But for others it’s a daunting and unpleasant task – my wife recently commented that if someone asked her to write 800 words it would be “literally that worst thing anyone could ask me to do”.
If it is something that lands on your desk, there are a few things you can do to get you through the process. You might even enjoy it.
I’ve been fortunate enough to have written two op-eds in my own name this week for national newspapers on the latest Downing Street drama, but usually I draft them on behalf of clients on anything from the value of live music to the intricacies of devolved tax affairs.
I always use a formula based around this...
- Most of these pieces are in the region of 800 to 1000 words. For that, you will need to set aside three hours of your day. - Don’t come and go from it. Try and get the first draft done in one go otherwise you’ll lose momentum and the thread. - Sometimes the piece will be about a subject that’s natural to you and you won’t need supporting material. Other times you may have several pages of notes to base the piece on. If you do have that material, read through it all twice in detail before typing a single word. - When you’re ready to start typing, stop. Walk away from your desk and take five minutes to loosely form the structure of your piece. What’s your way into it? Your hook? Which five or six key themes are you going to definitely include? It sounds ridiculous, but I like to simply stare out a window for a couple of minutes before writing – not intensely thinking about it, but just to let the options swish around my brain for a few moments. - Don’t obsess about the word count in the bottom corner. It can be depressing if you think you’re spent but still have 400 words to kill. You won’t go over the limit without noticing, so just let it flow and check after an hour or so. - When you’re done, print it out and read it carefully. Make the necessary changes, then read it over on the screen. Print it out and read it again. - You can’t check these things enough, and it’s sometimes difficult to spot your own typos and errors. So unless you have a trusted colleague nearby who can quickly proof your work, you need your own system. - Mine is, every time I proof, if I need to make two or more corrections to an 800 word piece, I have to start the proofing process all over again, from top to bottom until the mistakes are all removed. That's time consuming, but vital.

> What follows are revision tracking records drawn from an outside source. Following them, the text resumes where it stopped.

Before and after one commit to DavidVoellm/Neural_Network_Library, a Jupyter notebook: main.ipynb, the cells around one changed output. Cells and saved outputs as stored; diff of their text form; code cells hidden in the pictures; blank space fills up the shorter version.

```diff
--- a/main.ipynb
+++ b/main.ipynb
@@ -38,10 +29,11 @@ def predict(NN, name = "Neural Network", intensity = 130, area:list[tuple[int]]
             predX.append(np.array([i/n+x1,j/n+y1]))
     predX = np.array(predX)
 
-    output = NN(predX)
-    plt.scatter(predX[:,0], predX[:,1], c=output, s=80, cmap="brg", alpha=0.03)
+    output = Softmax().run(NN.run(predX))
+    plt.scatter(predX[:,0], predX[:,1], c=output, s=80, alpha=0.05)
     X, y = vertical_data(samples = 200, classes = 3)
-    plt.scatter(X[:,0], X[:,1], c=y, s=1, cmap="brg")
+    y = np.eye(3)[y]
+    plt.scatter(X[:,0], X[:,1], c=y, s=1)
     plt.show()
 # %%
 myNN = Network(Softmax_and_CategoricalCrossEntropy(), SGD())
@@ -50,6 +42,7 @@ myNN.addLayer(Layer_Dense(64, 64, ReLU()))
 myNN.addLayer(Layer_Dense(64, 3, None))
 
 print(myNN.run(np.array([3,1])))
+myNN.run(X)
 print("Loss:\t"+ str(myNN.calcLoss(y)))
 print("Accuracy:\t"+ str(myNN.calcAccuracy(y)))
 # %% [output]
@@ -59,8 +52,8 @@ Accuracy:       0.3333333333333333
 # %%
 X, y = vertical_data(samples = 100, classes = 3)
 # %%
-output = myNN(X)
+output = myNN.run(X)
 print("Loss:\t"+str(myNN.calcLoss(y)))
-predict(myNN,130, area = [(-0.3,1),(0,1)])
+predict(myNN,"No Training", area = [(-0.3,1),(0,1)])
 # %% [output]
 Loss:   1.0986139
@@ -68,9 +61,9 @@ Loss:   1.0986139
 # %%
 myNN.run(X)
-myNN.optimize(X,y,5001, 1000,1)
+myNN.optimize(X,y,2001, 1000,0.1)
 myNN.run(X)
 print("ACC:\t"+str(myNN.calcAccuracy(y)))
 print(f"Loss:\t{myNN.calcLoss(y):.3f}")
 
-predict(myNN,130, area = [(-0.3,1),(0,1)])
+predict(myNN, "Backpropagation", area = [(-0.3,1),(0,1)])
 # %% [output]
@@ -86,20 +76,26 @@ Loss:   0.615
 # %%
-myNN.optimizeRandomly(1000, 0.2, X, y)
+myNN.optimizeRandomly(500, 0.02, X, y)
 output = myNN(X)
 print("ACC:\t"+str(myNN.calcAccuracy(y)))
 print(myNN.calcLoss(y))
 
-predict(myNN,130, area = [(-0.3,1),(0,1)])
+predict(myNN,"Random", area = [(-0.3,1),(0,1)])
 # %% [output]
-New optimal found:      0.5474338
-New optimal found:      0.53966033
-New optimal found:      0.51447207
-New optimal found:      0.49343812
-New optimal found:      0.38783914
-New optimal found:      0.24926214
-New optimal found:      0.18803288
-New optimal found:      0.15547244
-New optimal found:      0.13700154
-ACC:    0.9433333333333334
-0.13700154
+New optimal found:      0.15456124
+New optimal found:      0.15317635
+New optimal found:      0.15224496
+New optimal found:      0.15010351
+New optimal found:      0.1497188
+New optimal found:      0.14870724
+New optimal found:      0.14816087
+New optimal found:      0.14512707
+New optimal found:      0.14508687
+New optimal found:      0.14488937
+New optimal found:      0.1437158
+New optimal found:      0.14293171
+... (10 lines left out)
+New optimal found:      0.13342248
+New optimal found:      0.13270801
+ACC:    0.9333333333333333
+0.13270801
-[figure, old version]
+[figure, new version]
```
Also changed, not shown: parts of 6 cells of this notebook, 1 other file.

There are limitless things you can do to help the writing process of an opinion piece. Hopefully some of that helps you out next time it’s on your to-do list.